In his dissertation, Welleck focused on how machines generate text. He studied situations where machines failed or had odd behaviors when writing sentences. “For instance, in certain cases, the machines start repeating themselves. Or their language could be plain and lack fun,” Sean explained. “They may also logically contradict themselves. Imagine talking with a chatbot and it says ‘Hi, I’m a lawyer.’ Then when you ask about its job again, it says ‘I’m a doctor.’” While most training methods from the past told the machine learning model what it should do, Welleck adopted a new training method called Unlikelihood Training in which he also told the model what it shouldn’t do, which can increase the efficiency of training.
He also explored how to create natural language processing models to learn different orders in which to generate sentences, which is a new idea for the field called “non-monotonic generation.” “People write texts in certain orders. English and Chinese speakers write from left to right, but this order may not be ideal for machines. What if they write better from the middle or in some arbitrary order? We should explore these possibilities to keep improving text generation,” he said.
A Marathoner and a Podcaster
Beyond his research, Welleck found time to pursue hobbies as a marathon runner and podcaster. “I went running every morning. That was one thing that kept me grounded whether I was in Shanghai or New York. I really miss the time I ran along the Huangpu River and enjoyed the beautiful city view,” said Welleck, who also participated in several marathons in Japan during his years living in Shanghai.
Welleck also launched a podcast last June called The Thesis Review, conversations with machine learning researchers about their PhD theses, and how their research has evolved since.
Some of the machine learning researchers Sean interviewed for his podcast.

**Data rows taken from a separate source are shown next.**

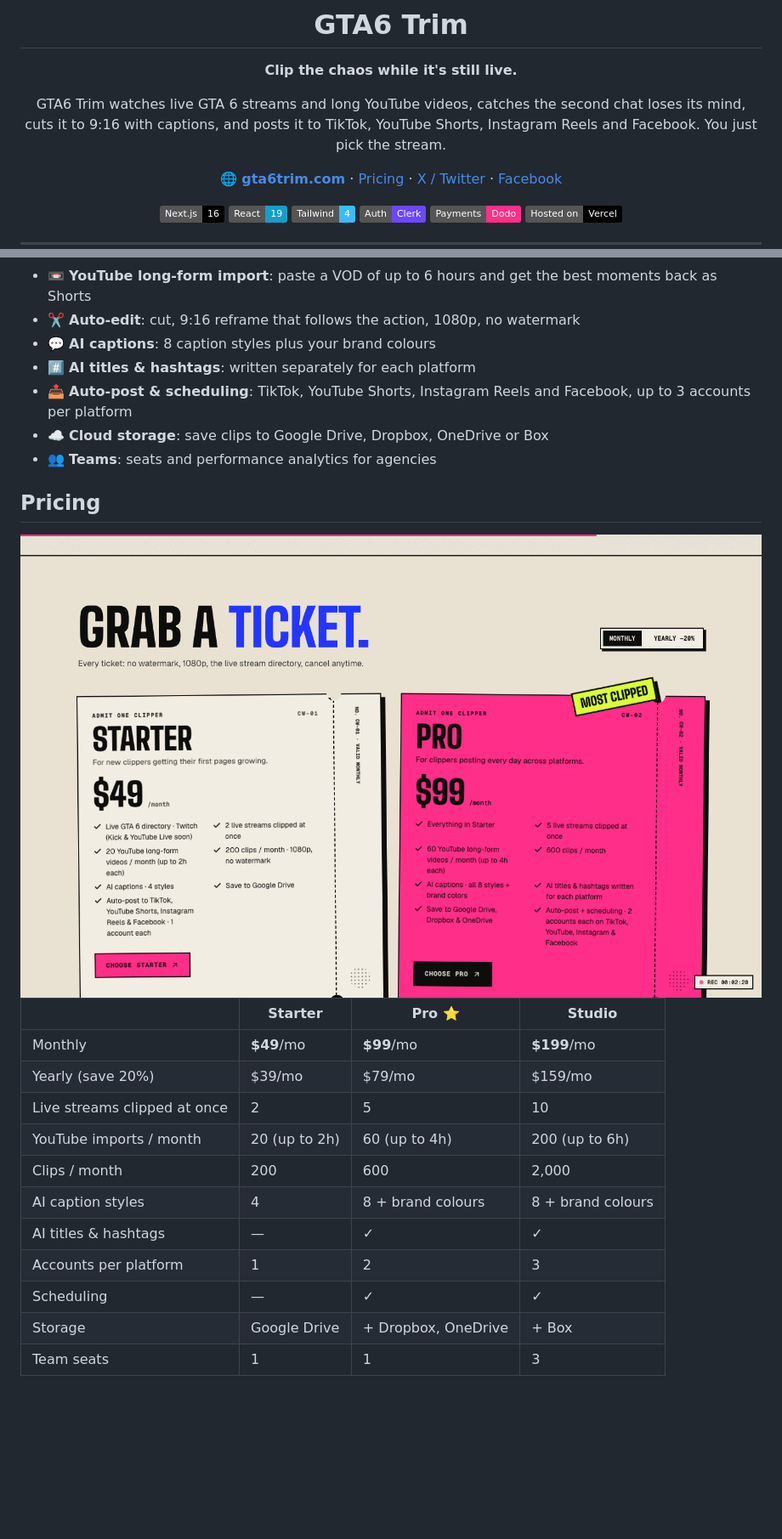
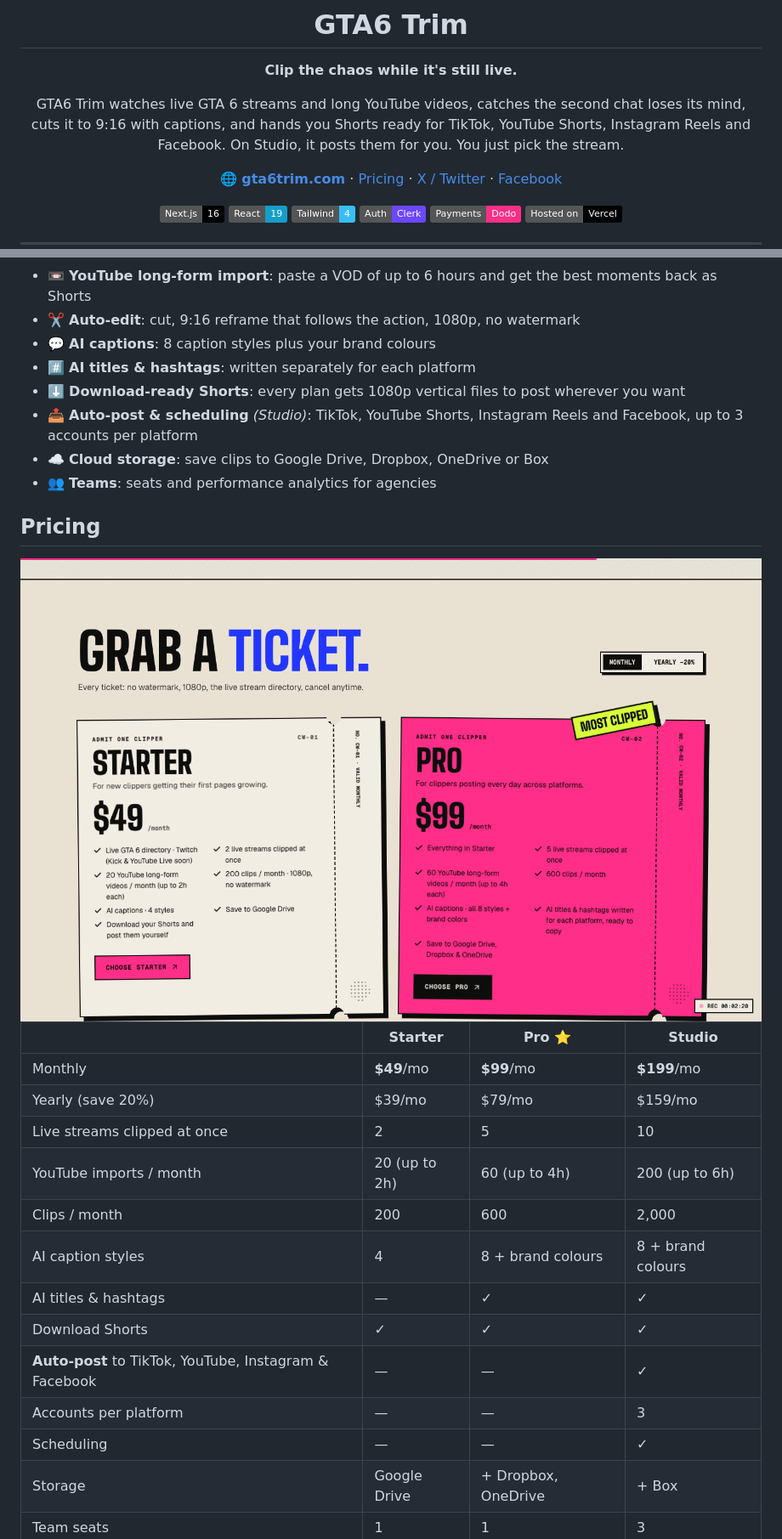
Before and after one commit to techwithtk/gta6-trim, a Markdown page: README.md, 2 parts joined by grey strips. Shown at 85% size. GitHub-like rendering; pictures changed too: docs/pricing.png; badges without logos; blank space fills up the shorter version.

```diff
--- a/README.md
+++ b/README.md
@@ -6,7 +6,7 @@
 
 **Clip the chaos while it's still live.**
 
-GTA6 Trim watches live GTA 6 streams and long YouTube videos, catches the second chat loses its mind, cuts it to 9:16 with captions, and posts it to TikTok, YouTube Shorts, Instagram Reels and Facebook. You just pick the stream.
+GTA6 Trim watches live GTA 6 streams and long YouTube videos, catches the second chat loses its mind, cuts it to 9:16 with captions, and hands you Shorts ready for TikTok, YouTube Shorts, Instagram Reels and Facebook. On Studio, it posts them for you. You just pick the stream.
 
 [**🌐 gta6trim.com**](https://gta6trim.com) · [Pricing](https://gta6trim.com/#pricing) · [X / Twitter](https://x.com/iqtauhid) · [Facebook](https://www.facebook.com/share/1GjqN4Kegq/)
 
@@ -64,7 +64,8 @@ Doing it by hand means watching 10 streams at once, scrubbing VODs, cropping to
 - ✂️ **Auto-edit**: cut, 9:16 reframe that follows the action, 1080p, no watermark
 - 💬 **AI captions**: 8 caption styles plus your brand colours
 - #️⃣ **AI titles & hashtags**: written separately for each platform
-- 📤 **Auto-post & scheduling**: TikTok, YouTube Shorts, Instagram Reels and Facebook, up to 3 accounts per platform
+- ⬇️ **Download-ready Shorts**: every plan gets 1080p vertical files to post wherever you want
+- 📤 **Auto-post & scheduling** *(Studio)*: TikTok, YouTube Shorts, Instagram Reels and Facebook, up to 3 accounts per platform
 - ☁️ **Cloud storage**: save clips to Google Drive, Dropbox, OneDrive or Box
 - 👥 **Teams**: seats and performance analytics for agencies
 
@@ -81,8 +82,10 @@ Doing it by hand means watching 10 streams at once, scrubbing VODs, cropping to
 | Clips / month | 200 | 600 | 2,000 |
 | AI caption styles | 4 | 8 + brand colours | 8 + brand colours |
 | AI titles & hashtags | — | ✓ | ✓ |
-| Accounts per platform | 1 | 2 | 3 |
-| Scheduling | — | ✓ | ✓ |
+| Download Shorts | ✓ | ✓ | ✓ |
+| **Auto-post** to TikTok, YouTube, Instagram & Facebook | — | — | ✓ |
+| Accounts per platform | — | — | 3 |
+| Scheduling | — | — | ✓ |
 | Storage | Google Drive | + Dropbox, OneDrive | + Box |
 | Team seats | 1 | 1 | 3 |
 
```
Also changed, not shown: other parts of README.md (+3 -3 lines), 6 other files.
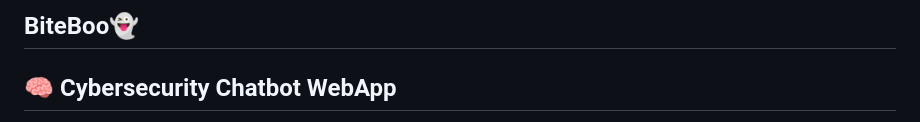
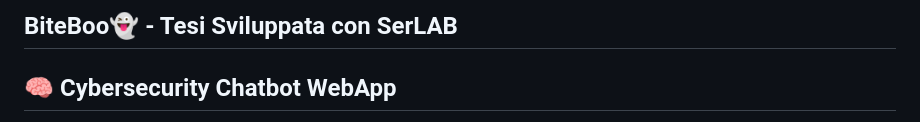
Before and after one commit to mariannavantaggiato/ByteBoo, a Markdown page: README.md, the part around the change. GitHub-like rendering.

```diff
--- a/README.md
+++ b/README.md
@@ -1,4 +1,4 @@
-## BiteBoo👻
+## BiteBoo👻 - Tesi Sviluppata con SerLAB
 ## 🧠 Cybersecurity Chatbot WebApp
 
 Questo progetto è una webapp basata su Flask che integra un modello LLM open-source ottimizzato via prompt engineering per assistere nella **cybersecurity**.
```
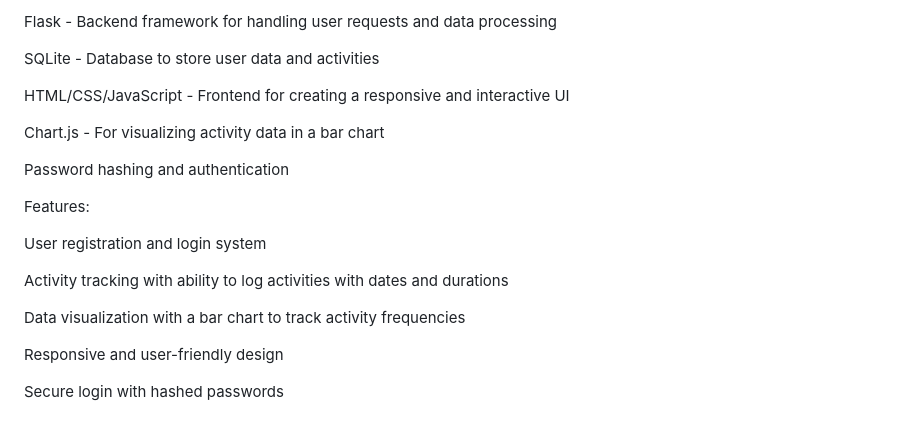
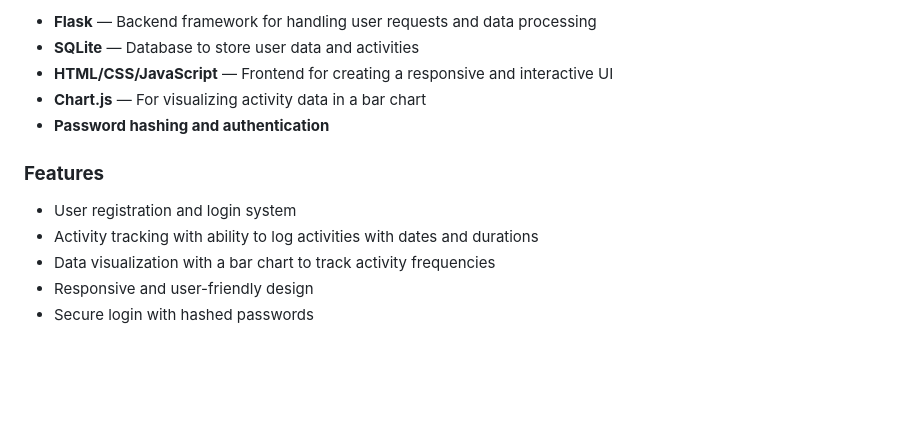
Before and after one commit to sheffa-k/sk2944-SDET101, a Markdown page: README.md, the part around the change printed below. Rendered like a GitHub page; blank space fills up the shorter version.

```diff
--- a/README.md
+++ b/README.md
@@ -76,22 +77,14 @@ Technologies Used:
 
-Flask - Backend framework for handling user requests and data processing
+- **Flask** — Backend framework for handling user requests and data processing
+- **SQLite** — Database to store user data and activities
+- **HTML/CSS/JavaScript** — Frontend for creating a responsive and interactive UI
+- **Chart.js** — For visualizing activity data in a bar chart
+- **Password hashing and authentication**
 
-SQLite - Database to store user data and activities
+### **Features**
 
-HTML/CSS/JavaScript - Frontend for creating a responsive and interactive UI
-
-Chart.js - For visualizing activity data in a bar chart
-
-Password hashing and authentication
-
-Features:
-
-User registration and login system
-
-Activity tracking with ability to log activities with dates and durations
-
-Data visualization with a bar chart to track activity frequencies
-
-Responsive and user-friendly design
-
-Secure login with hashed passwords
+- User registration and login system
+- Activity tracking with ability to log activities with dates and durations
+- Data visualization with a bar chart to track activity frequencies
+- Responsive and user-friendly design
+- Secure login with hashed passwords
```
Also changed, not shown: other parts of README.md (+47 -46 lines).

Next month, Welleck will begin a postdoc at the University of Washington, where he will continue his research in machine learning.